TASK TO COMPLETE: The pictures stay out. Please retype every line below exactly.
___ LISTED ENTRIES ___
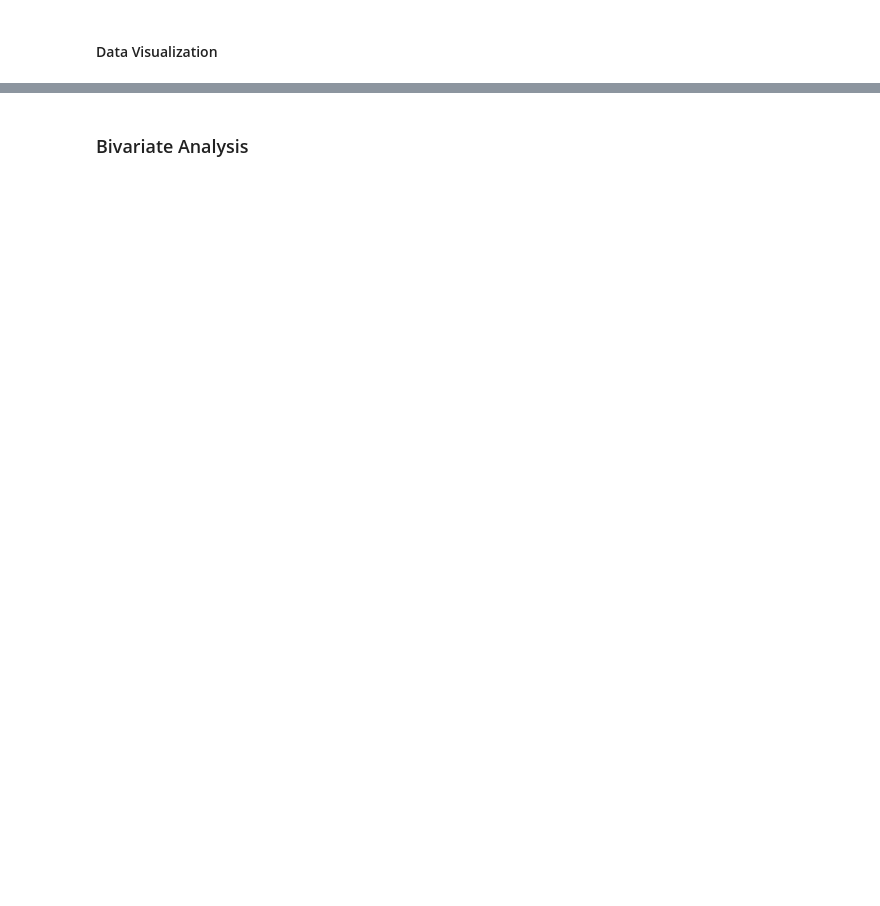
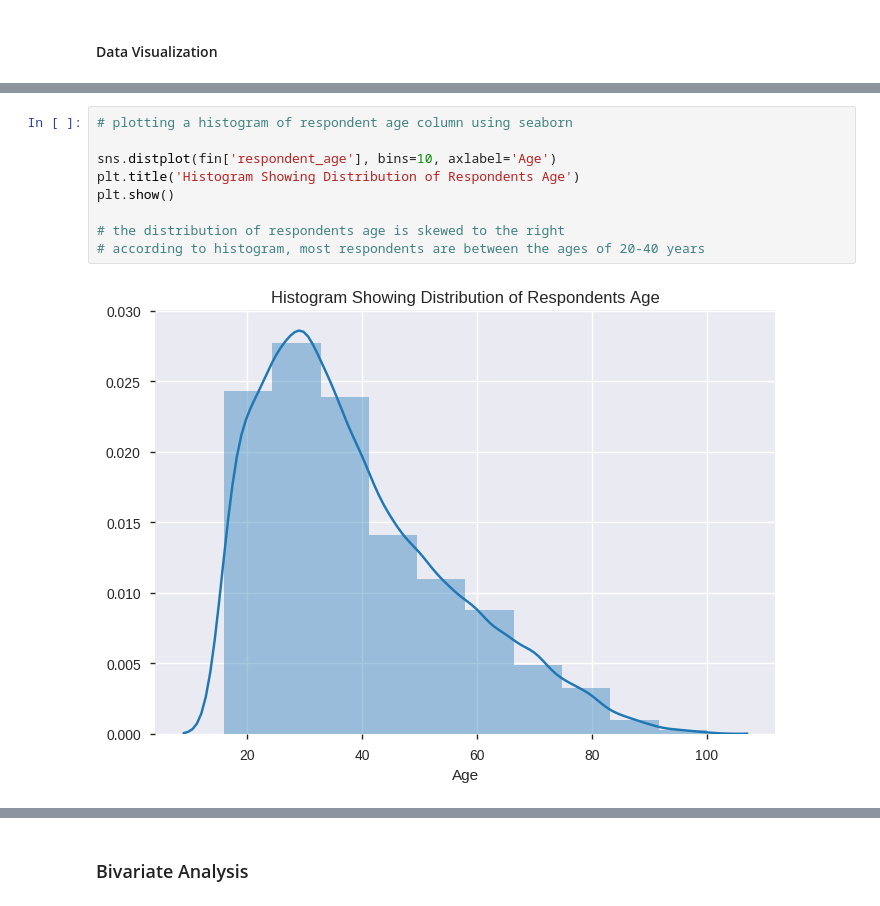
Before and after one commit to booorayan/fin_wk_2_proj, a Jupyter notebook: fin_inclusion_dsproject_1.ipynb, the cells around one changed output, grey strips where cells are left out. Drawn from its saved outputs; the diff is of its cells as text; blank space fills up the shorter version.

```diff
--- a/fin_inclusion_dsproject_1.ipynb
+++ b/fin_inclusion_dsproject_1.ipynb
@@ -840,0 +489,11 @@ plt.show()
+# %%
+# plotting a histogram of respondent age column using seaborn
+
+sns.distplot(fin['respondent_age'], bins=10, axlabel='Age')
+plt.title('Histogram Showing Distribution of Respondents Age')
+plt.show()
+
+# the distribution of respondents age is skewed to the right
+# according to histogram, most respondents are between the ages of 20-40 years
+# %% [output]
+[figure, added]
```
Also changed, not shown: parts of 81 cells of this notebook.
___
YOUR SOLUTION:
Before and after one commit to booorayan/fin_wk_2_proj, a Jupyter notebook: fin_inclusion_dsproject_1.ipynb, the cells around one changed output, grey strips where cells are left out. Drawn from its saved outputs; the diff is of its cells as text; blank space fills up the shorter version.

```diff
--- a/fin_inclusion_dsproject_1.ipynb
+++ b/fin_inclusion_dsproject_1.ipynb
@@ -840,0 +489,11 @@ plt.show()
+# %%
+# plotting a histogram of respondent age column using seaborn
+
+sns.distplot(fin['respondent_age'], bins=10, axlabel='Age')
+plt.title('Histogram Showing Distribution of Respondents Age')
+plt.show()
+
+# the distribution of respondents age is skewed to the right
+# according to histogram, most respondents are between the ages of 20-40 years
+# %% [output]
+[figure, added]
```
Also changed, not shown: parts of 81 cells of this notebook.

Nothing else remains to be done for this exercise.